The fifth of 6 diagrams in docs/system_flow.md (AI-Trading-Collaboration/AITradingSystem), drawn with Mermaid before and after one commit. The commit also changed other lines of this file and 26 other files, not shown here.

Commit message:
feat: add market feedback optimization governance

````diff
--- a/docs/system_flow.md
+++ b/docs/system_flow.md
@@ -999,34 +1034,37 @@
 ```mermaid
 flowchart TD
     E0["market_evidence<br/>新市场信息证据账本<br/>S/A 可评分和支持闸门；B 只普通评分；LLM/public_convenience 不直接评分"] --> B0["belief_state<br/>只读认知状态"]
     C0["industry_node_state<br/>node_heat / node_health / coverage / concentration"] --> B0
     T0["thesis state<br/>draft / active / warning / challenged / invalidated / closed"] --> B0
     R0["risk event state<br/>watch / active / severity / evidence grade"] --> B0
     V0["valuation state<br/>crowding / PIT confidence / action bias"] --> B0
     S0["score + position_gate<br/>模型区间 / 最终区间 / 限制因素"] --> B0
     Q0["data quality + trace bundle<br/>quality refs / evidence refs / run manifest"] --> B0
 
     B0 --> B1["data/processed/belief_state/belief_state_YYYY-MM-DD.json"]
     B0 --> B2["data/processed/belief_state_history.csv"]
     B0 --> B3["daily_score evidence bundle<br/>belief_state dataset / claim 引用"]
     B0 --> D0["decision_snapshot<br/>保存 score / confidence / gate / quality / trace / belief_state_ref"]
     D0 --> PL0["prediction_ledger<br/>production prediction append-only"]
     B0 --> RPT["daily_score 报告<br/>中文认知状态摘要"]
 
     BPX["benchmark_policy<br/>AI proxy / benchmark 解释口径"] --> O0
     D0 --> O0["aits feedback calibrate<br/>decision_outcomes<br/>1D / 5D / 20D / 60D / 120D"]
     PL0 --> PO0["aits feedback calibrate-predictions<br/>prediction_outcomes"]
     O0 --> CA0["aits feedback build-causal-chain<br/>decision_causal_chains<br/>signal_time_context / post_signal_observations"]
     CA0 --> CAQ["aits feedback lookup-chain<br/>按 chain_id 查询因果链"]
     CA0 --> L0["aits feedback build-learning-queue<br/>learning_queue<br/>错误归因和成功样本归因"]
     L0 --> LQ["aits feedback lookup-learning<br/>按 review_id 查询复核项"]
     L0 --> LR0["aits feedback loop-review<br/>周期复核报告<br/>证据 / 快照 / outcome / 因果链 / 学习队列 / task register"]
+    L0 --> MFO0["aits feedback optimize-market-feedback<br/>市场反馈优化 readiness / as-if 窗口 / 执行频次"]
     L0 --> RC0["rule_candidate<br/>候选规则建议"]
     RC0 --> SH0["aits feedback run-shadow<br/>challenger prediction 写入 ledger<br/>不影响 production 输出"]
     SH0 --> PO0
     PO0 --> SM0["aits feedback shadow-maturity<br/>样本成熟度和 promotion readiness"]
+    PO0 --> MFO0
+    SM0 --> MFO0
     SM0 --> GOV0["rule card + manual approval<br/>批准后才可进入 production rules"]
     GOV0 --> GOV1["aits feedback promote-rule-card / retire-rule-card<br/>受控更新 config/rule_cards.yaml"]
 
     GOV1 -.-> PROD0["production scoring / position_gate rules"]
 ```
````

====

◆ **What is being asked**
Would you mind copying all of the records exactly?

◆ **Written answer**
The fifth of 6 diagrams in docs/system_flow.md (AI-Trading-Collaboration/AITradingSystem), drawn with Mermaid before and after one commit. The commit also changed other lines of this file and 26 other files, not shown here.

Commit message:
feat: add market feedback optimization governance

````diff
--- a/docs/system_flow.md
+++ b/docs/system_flow.md
@@ -999,34 +1034,37 @@
 ```mermaid
 flowchart TD
     E0["market_evidence<br/>新市场信息证据账本<br/>S/A 可评分和支持闸门；B 只普通评分；LLM/public_convenience 不直接评分"] --> B0["belief_state<br/>只读认知状态"]
     C0["industry_node_state<br/>node_heat / node_health / coverage / concentration"] --> B0
     T0["thesis state<br/>draft / active / warning / challenged / invalidated / closed"] --> B0
     R0["risk event state<br/>watch / active / severity / evidence grade"] --> B0
     V0["valuation state<br/>crowding / PIT confidence / action bias"] --> B0
     S0["score + position_gate<br/>模型区间 / 最终区间 / 限制因素"] --> B0
     Q0["data quality + trace bundle<br/>quality refs / evidence refs / run manifest"] --> B0
 
     B0 --> B1["data/processed/belief_state/belief_state_YYYY-MM-DD.json"]
     B0 --> B2["data/processed/belief_state_history.csv"]
     B0 --> B3["daily_score evidence bundle<br/>belief_state dataset / claim 引用"]
     B0 --> D0["decision_snapshot<br/>保存 score / confidence / gate / quality / trace / belief_state_ref"]
     D0 --> PL0["prediction_ledger<br/>production prediction append-only"]
     B0 --> RPT["daily_score 报告<br/>中文认知状态摘要"]
 
     BPX["benchmark_policy<br/>AI proxy / benchmark 解释口径"] --> O0
     D0 --> O0["aits feedback calibrate<br/>decision_outcomes<br/>1D / 5D / 20D / 60D / 120D"]
     PL0 --> PO0["aits feedback calibrate-predictions<br/>prediction_outcomes"]
     O0 --> CA0["aits feedback build-causal-chain<br/>decision_causal_chains<br/>signal_time_context / post_signal_observations"]
     CA0 --> CAQ["aits feedback lookup-chain<br/>按 chain_id 查询因果链"]
     CA0 --> L0["aits feedback build-learning-queue<br/>learning_queue<br/>错误归因和成功样本归因"]
     L0 --> LQ["aits feedback lookup-learning<br/>按 review_id 查询复核项"]
     L0 --> LR0["aits feedback loop-review<br/>周期复核报告<br/>证据 / 快照 / outcome / 因果链 / 学习队列 / task register"]
+    L0 --> MFO0["aits feedback optimize-market-feedback<br/>市场反馈优化 readiness / as-if 窗口 / 执行频次"]
     L0 --> RC0["rule_candidate<br/>候选规则建议"]
     RC0 --> SH0["aits feedback run-shadow<br/>challenger prediction 写入 ledger<br/>不影响 production 输出"]
     SH0 --> PO0
     PO0 --> SM0["aits feedback shadow-maturity<br/>样本成熟度和 promotion readiness"]
+    PO0 --> MFO0
+    SM0 --> MFO0
     SM0 --> GOV0["rule card + manual approval<br/>批准后才可进入 production rules"]
     GOV0 --> GOV1["aits feedback promote-rule-card / retire-rule-card<br/>受控更新 config/rule_cards.yaml"]
 
     GOV1 -.-> PROD0["production scoring / position_gate rules"]
 ```
````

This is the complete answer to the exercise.